(From the DNR)
Thanks to those who enroll land in CRP
By Tom Landwehr, DNR Commissioner
If you own private land in the agricultural part of the state, the future of wildlife and water quality depends on you.
This is true because grasslands, wetlands and other forms of cover are critical for providing pheasants, ducks and a myriad of nongame species with the nesting sites, food and shelter they need. That cover is found primarily on private lands.
For this reason I offer my sincere thanks to those of you who have enrolled land in the Conservation Reserve Program (CRP). You have been a friend to wildlife, soil, clean water and the Minnesotans who value them. Your efforts are appreciated. Hopefully, others will follow your example before the sign-up closes June 14.
Preserving grassland is one of the great environmental challenges we face. Long ago, tallgrass prairie covered about one-third of Minnesota and totaled some 18 million acres. Today, less than 2 percent remains. What remains is further threatened by the current combination of low interest rates, high corn and soybean prices and ever-increasing yields per acre that make it economically attractive to convert even marginal grassland that was never before deemed tillable.
Since 2007, conversion of idle lands to cropland has been accelerating. In fact, grassland-to-cropland conversions in the Corn Belt have not been this high since the 1920s and 1930s, the era of rapid mechanization of America’s agriculture. The National Agriculture Statistics Service reports that grassland conversion to corn and soybeans (1 to 5.4 percent annually) across a significant portion of the Western Corn Belt is comparable to deforestation rates in Brazil, Malaysia and Indonesia.

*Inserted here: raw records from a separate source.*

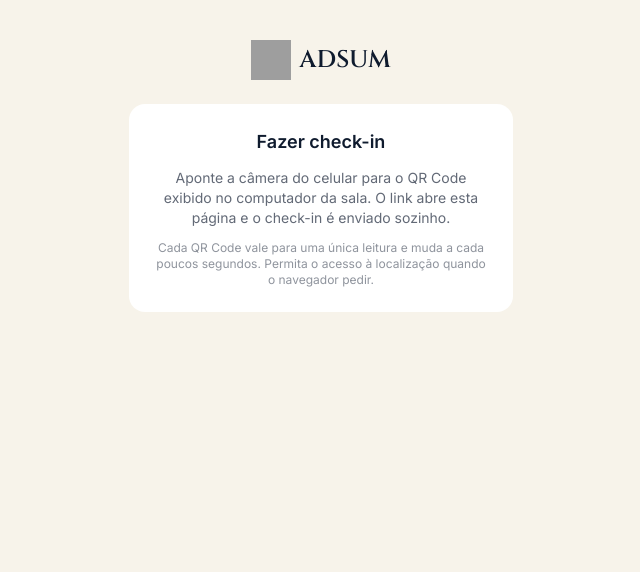
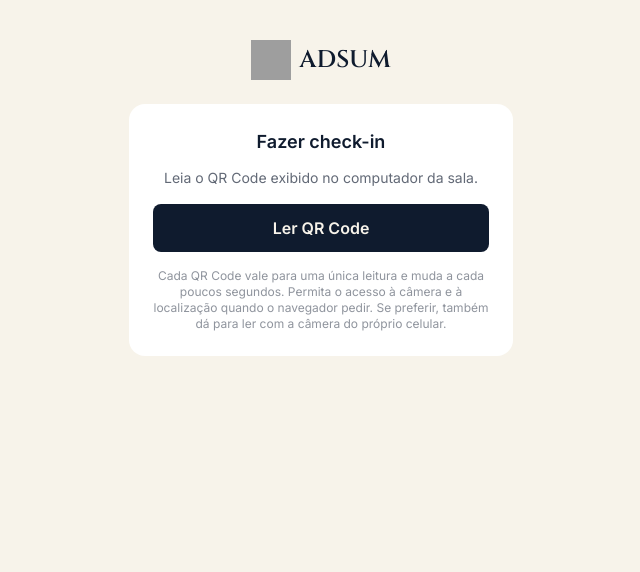
Before and after one commit to luizDiasDev/validador_presenca, a Django app: page /checkin/ in a window 1280 px wide. Shown: the top 572 px of the page, without its empty margins (319-959 px from the left). Run offline with Django 5.2, Linux system fonts and the light colour scheme; a user stored in the database is signed in; tables that the repository leaves empty hold one stand-in row (values such as "Sample post"); some libraries are stand-ins or nearby versions; grey boxes are pictures that could not be loaded.

Commit message:
feat: add an in-page QR reader to the student check-in

```diff
--- a/validador_presenca/templates/checkin/checkin_aluno.html
+++ b/validador_presenca/templates/checkin/checkin_aluno.html
@@ -96,9 +96,77 @@
     {% elif not token %}
         <div class="w-full max-w-sm bg-white rounded-2xl p-6 text-center">
             <p class="text-lg font-semibold text-dark-blue">Fazer check-in</p>
-            <p class="mt-3 text-sm text-ink/70">Aponte a câmera do celular para o QR Code exibido no computador da sala. O link abre esta página e o check-in é enviado sozinho.</p>
-            <p class="mt-3 text-xs text-ink/50">Cada QR Code vale para uma única leitura e muda a cada poucos segundos. Permita o acesso à localização quando o navegador pedir.</p>
+            <p class="mt-3 text-sm text-ink/70">Leia o QR Code exibido no computador da sala.</p>
+
+            <div id="leitor-qr" class="mt-4 hidden overflow-hidden rounded-xl"></div>
+            <p id="aviso-leitura" class="mt-3 hidden text-sm text-red-700"></p>
+
+            <button type="button" id="botao-ler-qr" class="mt-4 w-full rounded-lg bg-dark-blue text-creme py-3 font-semibold">Ler QR Code</button>
+            <button type="button" id="botao-cancelar-qr" class="mt-2 hidden w-full rounded-lg border border-ink/20 py-3 text-sm text-ink/70">Cancelar</button>
+
+            <p class="mt-4 text-xs text-ink/50">Cada QR Code vale para uma única leitura e muda a cada poucos segundos. Permita o acesso à câmera e à localização quando o navegador pedir. Se preferir, também dá para ler com a câmera do próprio celular.</p>
         </div>
+
+        <script src="https://unpkg.com/html5-qrcode@2.3.8/html5-qrcode.min.js"></script>
+        <script>
+            const leitor = document.getElementById("leitor-qr");
+            const aviso = document.getElementById("aviso-leitura");
+            const botaoLer = document.getElementById("botao-ler-qr");
+            const botaoCancelar = document.getElementById("botao-cancelar-qr");
+            const caminhoCheckin = "{% url 'checkin:qr_demo' %}";
+            let scanner = null;
+
+            const mostrarAviso = (texto) => {
+                aviso.textContent = texto;
+                aviso.classList.toggle("hidden", !texto);
+            };
+
+            const alternarLeitor = (lendo) => {
+                leitor.classList.toggle("hidden", !lendo);
+                botaoCancelar.classList.toggle("hidden", !lendo);
+                botaoLer.classList.toggle("hidden", lendo);
+            };
+
+            const pararLeitura = async () => {
+                if (scanner && scanner.isScanning) {
+                    await scanner.stop();
+                }
+                alternarLeitor(false);
+            };
+
+            const tokenDoQr = (texto) => {
+                try {
+                    const link = new URL(texto);
+                    return link.pathname === caminhoCheckin ? link.searchParams.get("t") : null;
+                } catch (erro) {
+                    return null;
+                }
+            };
+
+            const aoLer = async (texto) => {
+                const token = tokenDoQr(texto);
+                if (!token) {
+                    mostrarAviso("Este QR Code não é de uma chamada do ADSUM.");
+                    return;
+                }
+                await pararLeitura();
+                window.location.href = caminhoCheckin + "?t=" + encodeURIComponent(token);
+            };
+
+            botaoLer.addEventListener("click", async () => {
+                mostrarAviso("");
+                alternarLeitor(true);
+                scanner = scanner || new Html5Qrcode("leitor-qr");
+                try {
+                    await scanner.start({ facingMode: "environment" }, { fps: 10, qrbox: 240 }, aoLer);
+                } catch (erro) {
+                    alternarLeitor(false);
+                    mostrarAviso("Não foi possível abrir a câmera. Libere o acesso à câmera nas configurações do navegador.");
+                }
+            });
+
+            botaoCancelar.addEventListener("click", pararLeitura);
+        </script>
     {% else %}
         <div class="w-full max-w-sm bg-white rounded-2xl p-6 text-center">
             <p class="text-lg font-semibold text-dark-blue" id="mensagem">Obtendo a sua localização...</p>
```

Since its beginning in 1985, CRP has contributed to improving Minnesota’s water quality and done more for grassland wildlife than any other conservation program. At one point, there were 1.9 million acres of CRP in Minnesota; today that amount is about 1.4 million acres. Since 2007, however, Minnesota has lost 425,000 acres of CRP. Another 625,000 acres of CRP in the state is scheduled to expire over the next five years. Together, that’s a land mass roughly the size of Rhode Island.

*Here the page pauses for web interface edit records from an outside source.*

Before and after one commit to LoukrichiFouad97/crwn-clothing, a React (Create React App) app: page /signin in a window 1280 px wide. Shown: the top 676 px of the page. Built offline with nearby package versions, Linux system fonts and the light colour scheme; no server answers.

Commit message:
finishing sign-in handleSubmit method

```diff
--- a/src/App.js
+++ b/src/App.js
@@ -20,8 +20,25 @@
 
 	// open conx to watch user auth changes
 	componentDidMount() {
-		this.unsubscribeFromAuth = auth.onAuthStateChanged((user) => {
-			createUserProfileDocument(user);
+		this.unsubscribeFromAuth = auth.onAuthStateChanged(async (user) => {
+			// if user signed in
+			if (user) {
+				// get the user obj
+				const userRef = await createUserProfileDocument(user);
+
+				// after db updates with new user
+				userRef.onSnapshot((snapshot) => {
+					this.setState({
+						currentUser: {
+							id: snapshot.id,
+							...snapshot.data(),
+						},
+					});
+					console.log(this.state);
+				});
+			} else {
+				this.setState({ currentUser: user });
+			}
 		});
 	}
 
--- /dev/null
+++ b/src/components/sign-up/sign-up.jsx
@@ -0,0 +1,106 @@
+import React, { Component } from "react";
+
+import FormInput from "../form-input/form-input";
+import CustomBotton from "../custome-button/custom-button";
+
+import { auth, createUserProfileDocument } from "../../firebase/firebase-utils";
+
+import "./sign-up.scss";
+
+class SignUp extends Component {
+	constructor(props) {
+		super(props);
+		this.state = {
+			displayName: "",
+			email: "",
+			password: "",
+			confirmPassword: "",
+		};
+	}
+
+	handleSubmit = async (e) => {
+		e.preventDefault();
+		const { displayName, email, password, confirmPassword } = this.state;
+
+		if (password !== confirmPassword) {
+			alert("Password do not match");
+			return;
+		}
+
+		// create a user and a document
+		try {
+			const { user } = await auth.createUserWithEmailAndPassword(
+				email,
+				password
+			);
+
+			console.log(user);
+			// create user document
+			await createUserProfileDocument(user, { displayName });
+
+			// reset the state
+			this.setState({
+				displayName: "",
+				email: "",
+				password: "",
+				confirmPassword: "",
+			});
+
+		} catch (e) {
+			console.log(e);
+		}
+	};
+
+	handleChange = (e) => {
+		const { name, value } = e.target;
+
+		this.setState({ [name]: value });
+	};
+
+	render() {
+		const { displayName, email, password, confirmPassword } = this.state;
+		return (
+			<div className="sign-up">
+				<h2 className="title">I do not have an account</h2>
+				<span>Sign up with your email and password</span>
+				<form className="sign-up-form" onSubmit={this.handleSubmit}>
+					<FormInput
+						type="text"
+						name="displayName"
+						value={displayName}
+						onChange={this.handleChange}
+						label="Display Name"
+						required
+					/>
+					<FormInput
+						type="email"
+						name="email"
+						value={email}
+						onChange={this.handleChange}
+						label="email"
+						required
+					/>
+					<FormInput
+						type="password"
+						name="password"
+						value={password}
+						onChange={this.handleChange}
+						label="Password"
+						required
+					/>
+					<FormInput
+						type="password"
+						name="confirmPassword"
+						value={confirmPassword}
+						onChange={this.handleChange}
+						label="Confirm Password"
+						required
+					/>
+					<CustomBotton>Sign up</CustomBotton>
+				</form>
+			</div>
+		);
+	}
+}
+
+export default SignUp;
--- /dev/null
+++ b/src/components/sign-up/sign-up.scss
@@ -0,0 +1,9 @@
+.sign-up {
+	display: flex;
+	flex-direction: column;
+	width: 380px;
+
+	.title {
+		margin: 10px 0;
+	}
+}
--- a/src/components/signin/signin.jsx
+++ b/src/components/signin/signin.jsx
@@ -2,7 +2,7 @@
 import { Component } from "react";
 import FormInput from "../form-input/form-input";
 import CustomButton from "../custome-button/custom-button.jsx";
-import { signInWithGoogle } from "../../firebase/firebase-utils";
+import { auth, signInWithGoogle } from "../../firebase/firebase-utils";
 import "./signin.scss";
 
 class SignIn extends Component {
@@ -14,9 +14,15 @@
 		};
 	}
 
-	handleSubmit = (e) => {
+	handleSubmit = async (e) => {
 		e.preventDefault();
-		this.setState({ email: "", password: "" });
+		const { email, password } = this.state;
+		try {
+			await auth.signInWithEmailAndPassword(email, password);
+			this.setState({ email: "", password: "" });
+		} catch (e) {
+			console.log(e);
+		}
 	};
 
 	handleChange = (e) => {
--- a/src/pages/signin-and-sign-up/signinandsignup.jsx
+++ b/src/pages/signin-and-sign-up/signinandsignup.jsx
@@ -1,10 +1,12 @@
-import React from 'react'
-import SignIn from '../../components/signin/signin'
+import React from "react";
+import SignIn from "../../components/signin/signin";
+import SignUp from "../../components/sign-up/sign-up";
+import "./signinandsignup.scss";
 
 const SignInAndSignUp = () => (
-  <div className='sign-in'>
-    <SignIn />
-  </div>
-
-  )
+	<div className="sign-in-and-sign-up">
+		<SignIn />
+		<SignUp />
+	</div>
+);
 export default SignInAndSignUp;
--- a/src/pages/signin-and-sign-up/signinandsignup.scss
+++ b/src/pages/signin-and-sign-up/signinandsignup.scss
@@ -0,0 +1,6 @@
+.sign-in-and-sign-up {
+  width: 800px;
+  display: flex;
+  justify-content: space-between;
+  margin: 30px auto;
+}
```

If you are enrolled in CRP please consider re-enrolling. If you have land that could be enrolled, please consider it. You might also consider enrolling your grassland in the Walk-In Access program. This program provides financial incentives for landowners to keep land in CRP by allowing public hunting on that land. Now entering its third year, the walk-in program has expanded to 35 counties in western Minnesota, with a goal of enrolling 25,000 acres. This program has proven successful for both landowners and hunters.

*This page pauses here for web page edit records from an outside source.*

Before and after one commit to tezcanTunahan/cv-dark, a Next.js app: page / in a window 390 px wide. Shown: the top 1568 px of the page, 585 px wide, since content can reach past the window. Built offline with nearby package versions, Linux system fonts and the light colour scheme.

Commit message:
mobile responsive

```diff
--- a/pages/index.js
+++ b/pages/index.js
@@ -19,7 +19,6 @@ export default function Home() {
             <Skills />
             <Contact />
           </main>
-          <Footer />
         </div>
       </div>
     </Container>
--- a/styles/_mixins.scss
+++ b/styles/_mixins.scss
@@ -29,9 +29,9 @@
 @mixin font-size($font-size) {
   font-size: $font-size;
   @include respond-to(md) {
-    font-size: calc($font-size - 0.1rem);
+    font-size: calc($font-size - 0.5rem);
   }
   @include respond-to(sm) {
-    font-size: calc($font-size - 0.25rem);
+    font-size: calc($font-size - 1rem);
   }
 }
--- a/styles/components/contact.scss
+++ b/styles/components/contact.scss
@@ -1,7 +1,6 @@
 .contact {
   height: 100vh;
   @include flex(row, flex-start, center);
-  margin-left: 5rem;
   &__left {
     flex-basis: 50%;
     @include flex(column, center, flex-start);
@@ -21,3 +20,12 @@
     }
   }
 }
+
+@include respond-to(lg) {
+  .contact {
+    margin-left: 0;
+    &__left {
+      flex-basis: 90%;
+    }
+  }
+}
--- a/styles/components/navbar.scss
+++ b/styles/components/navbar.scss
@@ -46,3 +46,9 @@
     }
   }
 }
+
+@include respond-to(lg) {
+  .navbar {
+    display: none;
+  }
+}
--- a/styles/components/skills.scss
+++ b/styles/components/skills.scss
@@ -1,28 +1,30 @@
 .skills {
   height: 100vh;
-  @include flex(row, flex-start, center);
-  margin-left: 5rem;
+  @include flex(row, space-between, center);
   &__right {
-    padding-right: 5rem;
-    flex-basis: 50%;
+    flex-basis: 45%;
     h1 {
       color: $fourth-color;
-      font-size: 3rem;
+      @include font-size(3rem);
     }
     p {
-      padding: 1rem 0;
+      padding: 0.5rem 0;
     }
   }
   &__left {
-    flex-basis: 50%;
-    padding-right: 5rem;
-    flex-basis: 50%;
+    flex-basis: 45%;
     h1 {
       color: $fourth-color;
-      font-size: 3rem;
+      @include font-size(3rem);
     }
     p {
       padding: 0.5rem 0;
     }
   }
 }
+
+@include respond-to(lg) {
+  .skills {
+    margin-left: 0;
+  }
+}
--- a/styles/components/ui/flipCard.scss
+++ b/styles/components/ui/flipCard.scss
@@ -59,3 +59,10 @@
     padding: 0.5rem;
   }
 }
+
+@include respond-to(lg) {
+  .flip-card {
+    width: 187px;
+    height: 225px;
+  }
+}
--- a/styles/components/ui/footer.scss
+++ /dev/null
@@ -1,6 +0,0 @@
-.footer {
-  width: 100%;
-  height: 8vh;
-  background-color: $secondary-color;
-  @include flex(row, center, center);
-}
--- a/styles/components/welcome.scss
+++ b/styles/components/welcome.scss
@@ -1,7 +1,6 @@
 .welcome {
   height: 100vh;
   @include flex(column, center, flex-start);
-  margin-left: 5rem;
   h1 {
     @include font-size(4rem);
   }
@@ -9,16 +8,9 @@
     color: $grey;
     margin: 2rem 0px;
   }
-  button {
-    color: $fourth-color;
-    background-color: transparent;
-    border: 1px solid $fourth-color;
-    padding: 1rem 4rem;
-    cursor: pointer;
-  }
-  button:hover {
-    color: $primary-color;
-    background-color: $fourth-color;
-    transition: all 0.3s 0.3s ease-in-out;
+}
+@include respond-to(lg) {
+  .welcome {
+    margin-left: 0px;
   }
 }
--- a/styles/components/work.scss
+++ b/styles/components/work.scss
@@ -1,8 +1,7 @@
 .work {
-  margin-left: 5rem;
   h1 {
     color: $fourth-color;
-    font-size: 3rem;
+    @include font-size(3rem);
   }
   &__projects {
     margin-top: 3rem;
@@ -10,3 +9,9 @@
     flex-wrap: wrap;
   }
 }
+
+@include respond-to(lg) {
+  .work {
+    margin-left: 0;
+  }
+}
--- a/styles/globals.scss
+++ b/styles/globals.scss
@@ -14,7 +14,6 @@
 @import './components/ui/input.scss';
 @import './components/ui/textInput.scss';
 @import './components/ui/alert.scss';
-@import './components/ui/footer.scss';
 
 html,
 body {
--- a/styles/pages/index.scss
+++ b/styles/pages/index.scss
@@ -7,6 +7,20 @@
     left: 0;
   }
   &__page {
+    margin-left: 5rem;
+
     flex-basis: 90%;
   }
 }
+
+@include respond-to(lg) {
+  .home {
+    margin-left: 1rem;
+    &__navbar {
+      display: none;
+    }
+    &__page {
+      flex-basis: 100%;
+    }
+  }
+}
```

Your local Farm Service Agency office can provide more information on CRP and the Walk-In Access program. At many locations you will meet specialized consultants funded by the Farm Bill Partnership and supported by the Board of Water and Soil Resources, Minnesota Department of Natural Resources, Pheasants Forever and the Environment and Natural Resources Trust Fund.
So stop by. Ask questions. Get answers. And know that if you do enroll, you will make a positive impact on our environment for years to come, and for that, I – and all Minnesotans – thank you.
Appeals Court upholds DNR rulemaking on wolf season
A court decision issued today by the Minnesota Court of Appeals has upheld the Department of Natural Resources’ (DNR) authority to set wolf seasons. The following is a statement from DNR Commissioner Tom Landwehr:
“This decision affirms that the DNR, as directed by the Legislature, set the correct and proper course in establishing last year’s wolf season. Furthermore, the recent Legislature clarified the rulemaking process for setting future seasons, affirming the DNR is using the correct season-setting process.”
The DNR used the same rulemaking process for the wolf season as it does for dozens of other game species. Landwehr said the DNR is committed to the long-term sustainability of the state’s wolf population, the largest in the lower 48 states, and the agency took a conservative approach to the inaugural season.
Plans are underway for a 2013 wolf season. The DNR will set the season this summer after analyzing data from the previous season and a wolf population estimate is completed.
Visit the DNR website www.dnr.state.mn.us/mammals/wolves/mgmt.html.